*** Opening of DATA SECTION ***
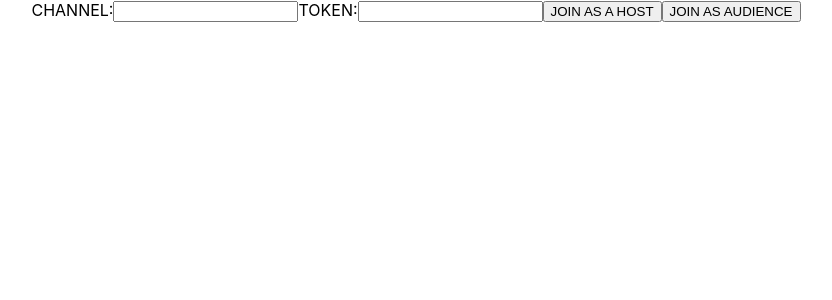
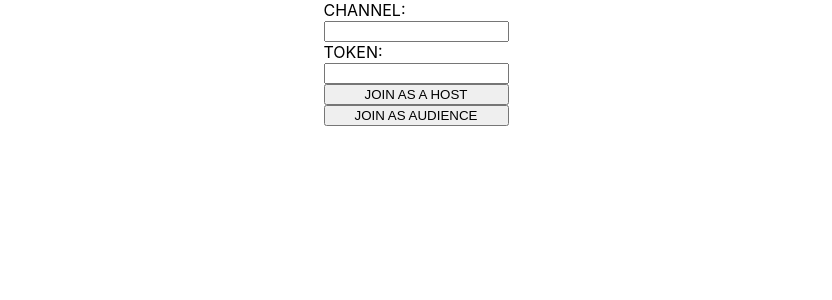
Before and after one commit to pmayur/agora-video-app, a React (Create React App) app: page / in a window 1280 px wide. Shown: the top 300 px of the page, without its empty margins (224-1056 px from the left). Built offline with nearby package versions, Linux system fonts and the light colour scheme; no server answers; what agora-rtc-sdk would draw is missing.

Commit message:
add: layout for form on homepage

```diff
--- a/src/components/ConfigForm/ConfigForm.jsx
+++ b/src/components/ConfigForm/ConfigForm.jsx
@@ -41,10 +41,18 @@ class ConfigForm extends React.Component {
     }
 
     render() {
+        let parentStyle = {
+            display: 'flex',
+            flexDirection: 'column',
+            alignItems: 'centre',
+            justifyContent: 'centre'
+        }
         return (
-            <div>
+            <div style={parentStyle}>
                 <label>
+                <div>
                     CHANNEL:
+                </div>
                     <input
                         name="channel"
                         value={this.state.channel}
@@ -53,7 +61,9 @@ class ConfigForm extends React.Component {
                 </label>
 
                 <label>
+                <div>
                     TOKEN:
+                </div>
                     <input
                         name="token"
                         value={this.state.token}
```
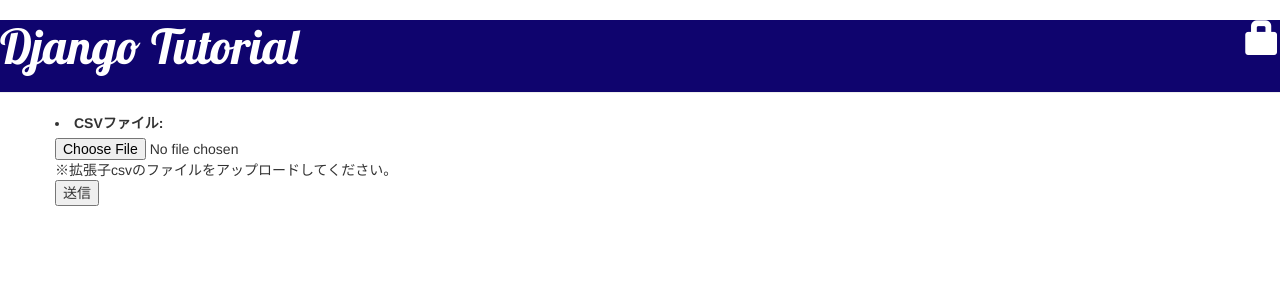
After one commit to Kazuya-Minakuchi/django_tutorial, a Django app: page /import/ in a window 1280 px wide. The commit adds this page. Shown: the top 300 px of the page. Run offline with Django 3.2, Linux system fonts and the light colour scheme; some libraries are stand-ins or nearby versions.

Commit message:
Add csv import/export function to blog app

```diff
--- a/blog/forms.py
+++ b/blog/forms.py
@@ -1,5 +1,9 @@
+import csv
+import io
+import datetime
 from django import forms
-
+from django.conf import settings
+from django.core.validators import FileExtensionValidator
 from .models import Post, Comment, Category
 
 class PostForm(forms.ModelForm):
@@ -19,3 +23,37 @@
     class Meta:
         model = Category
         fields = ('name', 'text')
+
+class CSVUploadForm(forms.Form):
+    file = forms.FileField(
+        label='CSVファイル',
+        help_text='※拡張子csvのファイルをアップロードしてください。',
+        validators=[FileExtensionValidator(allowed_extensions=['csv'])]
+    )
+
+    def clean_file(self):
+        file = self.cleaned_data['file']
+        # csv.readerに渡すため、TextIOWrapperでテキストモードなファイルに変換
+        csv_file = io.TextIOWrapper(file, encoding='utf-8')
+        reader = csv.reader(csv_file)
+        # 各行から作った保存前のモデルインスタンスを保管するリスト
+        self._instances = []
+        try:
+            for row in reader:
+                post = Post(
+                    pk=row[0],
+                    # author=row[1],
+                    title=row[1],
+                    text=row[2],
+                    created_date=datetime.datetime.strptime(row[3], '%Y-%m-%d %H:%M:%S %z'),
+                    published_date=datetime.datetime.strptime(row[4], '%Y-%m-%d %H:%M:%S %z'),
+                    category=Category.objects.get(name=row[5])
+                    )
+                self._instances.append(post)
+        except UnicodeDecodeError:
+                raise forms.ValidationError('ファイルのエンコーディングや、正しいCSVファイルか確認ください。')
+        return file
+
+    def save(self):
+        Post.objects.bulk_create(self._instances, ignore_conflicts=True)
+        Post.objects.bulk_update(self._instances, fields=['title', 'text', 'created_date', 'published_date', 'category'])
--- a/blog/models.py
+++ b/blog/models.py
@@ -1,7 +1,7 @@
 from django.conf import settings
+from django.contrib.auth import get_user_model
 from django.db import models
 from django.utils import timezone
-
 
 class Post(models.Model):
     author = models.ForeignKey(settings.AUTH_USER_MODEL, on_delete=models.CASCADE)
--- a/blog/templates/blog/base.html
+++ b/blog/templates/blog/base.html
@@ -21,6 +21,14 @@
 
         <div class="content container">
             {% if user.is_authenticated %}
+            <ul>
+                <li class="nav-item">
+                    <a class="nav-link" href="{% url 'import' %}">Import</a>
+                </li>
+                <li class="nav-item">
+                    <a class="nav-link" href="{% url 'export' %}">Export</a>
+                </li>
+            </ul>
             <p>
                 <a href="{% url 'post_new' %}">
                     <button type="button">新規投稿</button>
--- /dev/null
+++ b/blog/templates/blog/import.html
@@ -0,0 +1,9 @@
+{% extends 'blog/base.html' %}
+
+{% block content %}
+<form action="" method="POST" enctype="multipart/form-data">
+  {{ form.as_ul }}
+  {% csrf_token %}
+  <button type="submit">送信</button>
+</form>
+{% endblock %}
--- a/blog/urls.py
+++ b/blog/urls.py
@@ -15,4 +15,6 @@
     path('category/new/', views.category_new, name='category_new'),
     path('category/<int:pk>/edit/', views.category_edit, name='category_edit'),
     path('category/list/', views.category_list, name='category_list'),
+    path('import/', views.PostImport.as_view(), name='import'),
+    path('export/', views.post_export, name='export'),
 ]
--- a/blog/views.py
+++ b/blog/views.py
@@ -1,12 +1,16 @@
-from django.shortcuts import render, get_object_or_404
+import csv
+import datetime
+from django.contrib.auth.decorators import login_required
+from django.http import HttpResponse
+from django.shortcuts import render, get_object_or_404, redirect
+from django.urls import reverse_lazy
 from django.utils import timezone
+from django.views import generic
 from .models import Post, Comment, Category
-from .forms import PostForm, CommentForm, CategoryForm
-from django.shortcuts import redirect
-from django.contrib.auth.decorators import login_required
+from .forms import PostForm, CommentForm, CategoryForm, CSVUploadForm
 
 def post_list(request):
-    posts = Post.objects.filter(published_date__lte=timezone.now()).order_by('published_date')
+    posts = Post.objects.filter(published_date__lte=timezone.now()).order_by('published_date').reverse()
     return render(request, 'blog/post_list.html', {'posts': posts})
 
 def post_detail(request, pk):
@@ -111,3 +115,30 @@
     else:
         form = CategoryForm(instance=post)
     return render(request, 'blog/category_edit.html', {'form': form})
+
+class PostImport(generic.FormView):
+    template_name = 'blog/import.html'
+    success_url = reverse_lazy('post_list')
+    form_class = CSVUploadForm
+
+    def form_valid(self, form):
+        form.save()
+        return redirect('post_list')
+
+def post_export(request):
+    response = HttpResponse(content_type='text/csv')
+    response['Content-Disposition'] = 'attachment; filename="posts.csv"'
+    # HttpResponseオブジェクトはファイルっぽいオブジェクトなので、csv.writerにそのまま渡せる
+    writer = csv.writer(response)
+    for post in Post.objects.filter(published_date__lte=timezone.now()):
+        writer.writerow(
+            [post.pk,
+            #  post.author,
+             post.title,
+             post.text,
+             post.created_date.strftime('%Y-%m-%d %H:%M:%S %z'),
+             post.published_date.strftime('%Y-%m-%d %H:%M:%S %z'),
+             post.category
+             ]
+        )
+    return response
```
*** Close of DATA SECTION ***
*** Opening of DATA SECTION ***
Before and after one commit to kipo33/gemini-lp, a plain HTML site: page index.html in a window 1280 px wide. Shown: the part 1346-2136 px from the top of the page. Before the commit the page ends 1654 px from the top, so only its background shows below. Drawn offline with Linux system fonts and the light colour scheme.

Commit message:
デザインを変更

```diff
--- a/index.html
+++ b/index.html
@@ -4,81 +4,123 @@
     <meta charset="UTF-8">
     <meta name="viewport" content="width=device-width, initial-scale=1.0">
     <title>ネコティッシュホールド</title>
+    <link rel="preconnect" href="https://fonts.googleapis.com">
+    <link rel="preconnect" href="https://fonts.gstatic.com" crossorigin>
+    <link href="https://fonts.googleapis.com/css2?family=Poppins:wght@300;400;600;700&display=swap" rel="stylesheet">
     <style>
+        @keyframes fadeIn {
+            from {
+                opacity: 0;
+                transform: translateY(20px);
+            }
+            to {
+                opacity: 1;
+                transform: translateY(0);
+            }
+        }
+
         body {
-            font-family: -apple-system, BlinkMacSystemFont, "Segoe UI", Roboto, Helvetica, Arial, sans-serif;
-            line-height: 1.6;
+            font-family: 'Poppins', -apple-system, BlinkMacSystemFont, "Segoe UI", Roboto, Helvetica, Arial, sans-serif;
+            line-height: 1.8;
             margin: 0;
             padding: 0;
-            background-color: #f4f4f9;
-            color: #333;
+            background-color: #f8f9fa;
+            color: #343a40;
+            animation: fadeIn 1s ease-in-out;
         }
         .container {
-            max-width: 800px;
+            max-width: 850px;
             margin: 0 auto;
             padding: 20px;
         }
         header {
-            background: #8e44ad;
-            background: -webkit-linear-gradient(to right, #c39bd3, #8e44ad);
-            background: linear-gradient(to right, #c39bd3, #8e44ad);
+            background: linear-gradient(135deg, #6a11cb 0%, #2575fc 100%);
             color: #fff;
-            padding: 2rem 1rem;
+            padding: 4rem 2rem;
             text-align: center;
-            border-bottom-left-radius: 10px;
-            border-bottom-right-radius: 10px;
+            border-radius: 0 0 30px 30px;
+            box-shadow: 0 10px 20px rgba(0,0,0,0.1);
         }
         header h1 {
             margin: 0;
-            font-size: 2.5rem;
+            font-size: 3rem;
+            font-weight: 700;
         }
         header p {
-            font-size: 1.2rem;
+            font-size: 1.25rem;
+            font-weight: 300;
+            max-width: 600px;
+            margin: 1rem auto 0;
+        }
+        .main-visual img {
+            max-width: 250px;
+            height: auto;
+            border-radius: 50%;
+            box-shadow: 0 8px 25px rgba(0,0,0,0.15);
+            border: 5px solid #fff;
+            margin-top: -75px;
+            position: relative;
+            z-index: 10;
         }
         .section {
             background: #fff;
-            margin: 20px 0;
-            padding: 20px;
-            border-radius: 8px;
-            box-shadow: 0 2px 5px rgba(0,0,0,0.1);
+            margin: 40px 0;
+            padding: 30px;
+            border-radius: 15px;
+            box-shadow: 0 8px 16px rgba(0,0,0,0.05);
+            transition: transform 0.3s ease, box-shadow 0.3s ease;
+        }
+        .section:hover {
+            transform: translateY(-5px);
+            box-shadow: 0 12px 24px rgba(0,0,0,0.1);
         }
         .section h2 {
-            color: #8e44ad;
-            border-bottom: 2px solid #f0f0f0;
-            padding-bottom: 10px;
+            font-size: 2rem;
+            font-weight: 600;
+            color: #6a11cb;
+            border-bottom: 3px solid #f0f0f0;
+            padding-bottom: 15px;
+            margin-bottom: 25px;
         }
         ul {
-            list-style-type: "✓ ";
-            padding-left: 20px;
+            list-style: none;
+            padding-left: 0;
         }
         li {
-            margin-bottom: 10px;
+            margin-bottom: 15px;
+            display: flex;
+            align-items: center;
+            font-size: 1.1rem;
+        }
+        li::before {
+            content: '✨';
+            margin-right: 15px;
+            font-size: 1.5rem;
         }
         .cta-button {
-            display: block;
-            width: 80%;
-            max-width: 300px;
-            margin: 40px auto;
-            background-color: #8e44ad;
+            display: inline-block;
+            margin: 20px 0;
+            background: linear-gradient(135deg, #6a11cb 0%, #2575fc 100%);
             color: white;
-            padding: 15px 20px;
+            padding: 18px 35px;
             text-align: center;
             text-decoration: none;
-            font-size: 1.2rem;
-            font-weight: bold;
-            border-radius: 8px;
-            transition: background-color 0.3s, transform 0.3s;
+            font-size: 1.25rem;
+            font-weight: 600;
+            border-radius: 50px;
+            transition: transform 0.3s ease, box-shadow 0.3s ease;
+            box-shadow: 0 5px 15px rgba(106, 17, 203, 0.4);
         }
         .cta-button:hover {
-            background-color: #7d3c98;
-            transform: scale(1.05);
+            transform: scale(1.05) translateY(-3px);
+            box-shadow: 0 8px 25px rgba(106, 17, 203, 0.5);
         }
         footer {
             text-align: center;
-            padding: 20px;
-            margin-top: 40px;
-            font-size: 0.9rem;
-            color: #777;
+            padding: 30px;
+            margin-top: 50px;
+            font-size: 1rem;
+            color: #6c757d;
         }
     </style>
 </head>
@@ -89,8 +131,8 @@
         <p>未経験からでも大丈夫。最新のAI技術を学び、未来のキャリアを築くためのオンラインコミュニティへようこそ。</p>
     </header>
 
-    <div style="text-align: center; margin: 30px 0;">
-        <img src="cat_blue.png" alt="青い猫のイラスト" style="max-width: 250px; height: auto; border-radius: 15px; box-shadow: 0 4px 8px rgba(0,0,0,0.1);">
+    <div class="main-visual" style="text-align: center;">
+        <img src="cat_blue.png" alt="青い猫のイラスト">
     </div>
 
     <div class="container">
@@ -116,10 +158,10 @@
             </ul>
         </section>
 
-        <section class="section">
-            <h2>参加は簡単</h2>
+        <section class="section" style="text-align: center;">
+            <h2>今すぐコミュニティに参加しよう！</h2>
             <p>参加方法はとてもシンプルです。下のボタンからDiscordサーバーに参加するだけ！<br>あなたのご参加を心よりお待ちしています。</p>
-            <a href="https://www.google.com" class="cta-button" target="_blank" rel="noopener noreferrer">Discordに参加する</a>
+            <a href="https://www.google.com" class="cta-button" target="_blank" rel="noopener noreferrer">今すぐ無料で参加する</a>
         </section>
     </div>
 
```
*** Close of DATA SECTION ***
ACTIVITY: In the material, find each line with the word "return" and list it.

EXERCISE SOLUTION:
         return (
+        return file
     return render(request, 'blog/post_list.html', {'posts': posts})
     return render(request, 'blog/category_edit.html', {'form': form})
+        return redirect('post_list')
+    return response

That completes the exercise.